3. I am noticeably different, a Muslim. Most people respect that. They can clearly see that I am not the kind of woman that you whistle or cat-call at, nor am I going to agree to meet you in a bar or club, nor can you proposition me on the street or in the office. There is a level of respect that men give me whereby they do not treat me in the same way they might treat other women they meet and believe they can “get with”. In fact, in my case, I find that many men (yes, non-Muslims) are more gentlemanly with me in general. I have more doors held open for me, paths cleared for me, more assistance when needed, and an overall respect given to me.
4. Wearing the head covering works to remind me of my duties. I am more likely to be a better person when I am covered because the headscarf is a potent reminder to me of what type of behavior and attitude is expected of me. I am less likely to lose my temper, more likely to be kind and forgiving, in difficult situations.
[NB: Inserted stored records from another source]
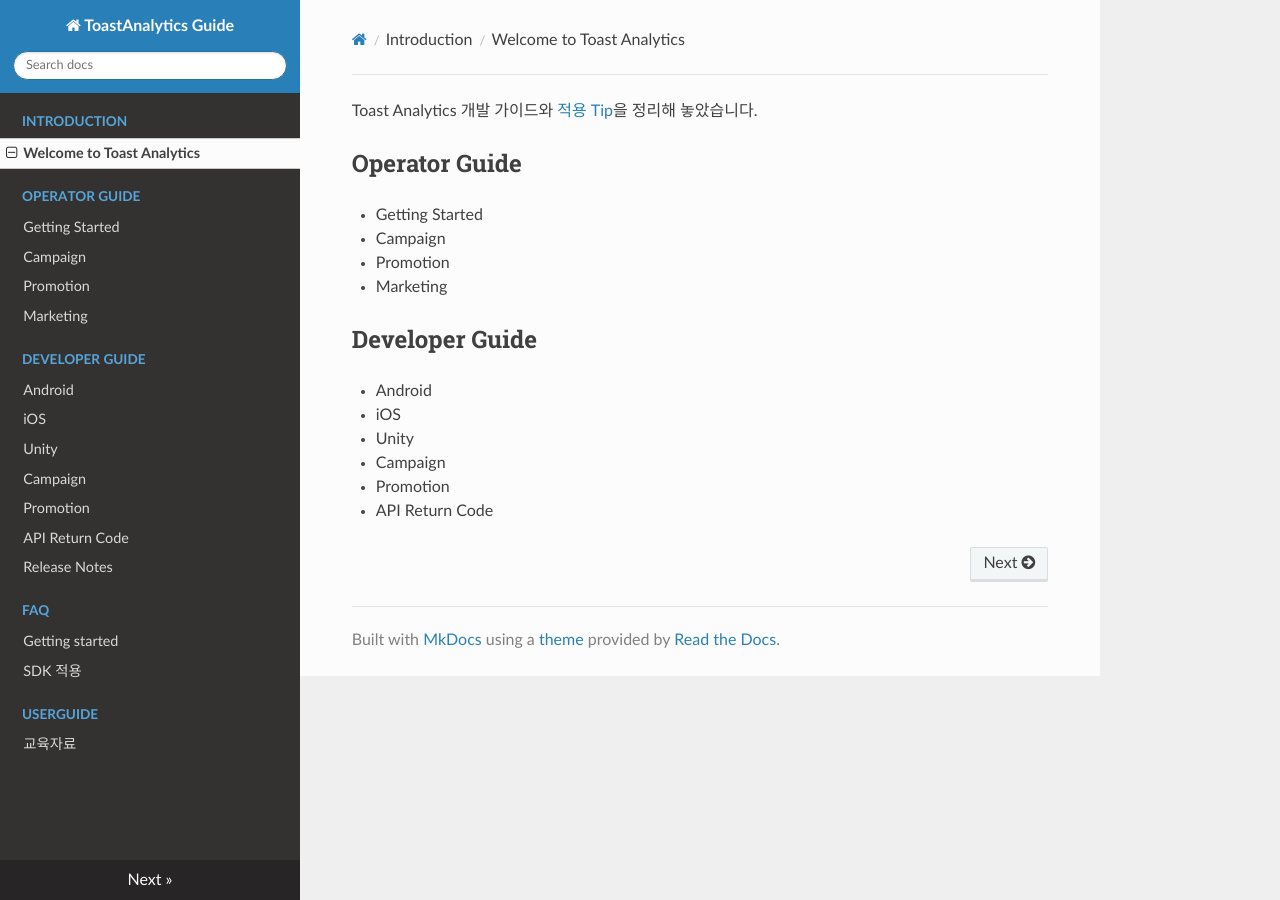
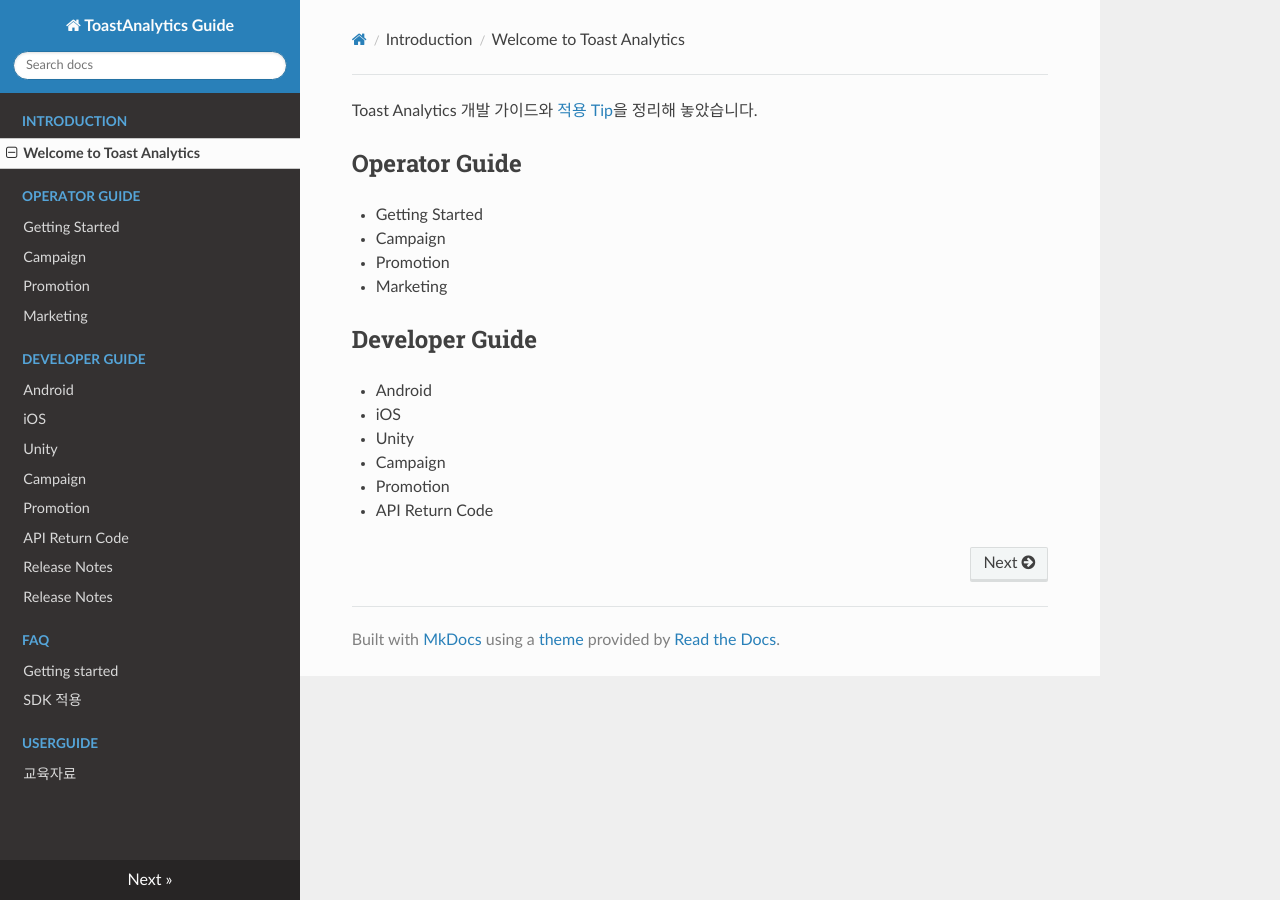
Before and after one commit to ToastAnalytics/ToastAnalytics, an MkDocs documentation site: the page built from docs/index.md, in a window 1280 px wide. Built offline with MkDocs 1.6.1, drawn with Linux system fonts in a browser that asks for light colours; nearby versions of some CDN libraries; old or Windows-style settings are respelled for this version of MkDocs.

Commit message:
Update mkdocs.yml

```diff
--- a/mkdocs.yml
+++ b/mkdocs.yml
@@ -23,4 +23,5 @@
 - ['FAQ/Getting started.md', 'FAQ', 'Getting started']
 - ['FAQ/SDK.md', 'FAQ', 'SDK 적용']
 
+- ['Developer/10. Release Notes.md', 'Developer Guide', 'Release Notes']
 - ['Developer/11. UserGuide.md', 'UserGuide', '교육자료']
```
In my experience, the hijab or headscarf is beneficial to me. Not only do I have the security that I am following a mandate set by God and thereby pleasing God, but I also experience great comforts in this life because of my coverage. Contrary to what many think, I am not forced to wear it (I chose it for myself while still single, and as a convert I am not being forced by family to wear it), it is not an obstacle or a discomfort to me, and it does not in any way impair my opportunities or abilities. I am an independent American woman with a high degree of personal freedom and fulfillment. The headscarf has never stood in my way of doing or achieving anything, but has instead made me more comfortable as I interact in society and my community.
**Aaminah Hernandez is an American writer who converted to Islam seven years ago. She is an active member of the Islamic Writers Alliance and the Islamic Artists Society. She can be contacted at email@example.com.
Please report any
broken links to
Copyright © 1988-2012 irfi.org. All Rights Reserved. Disclaimer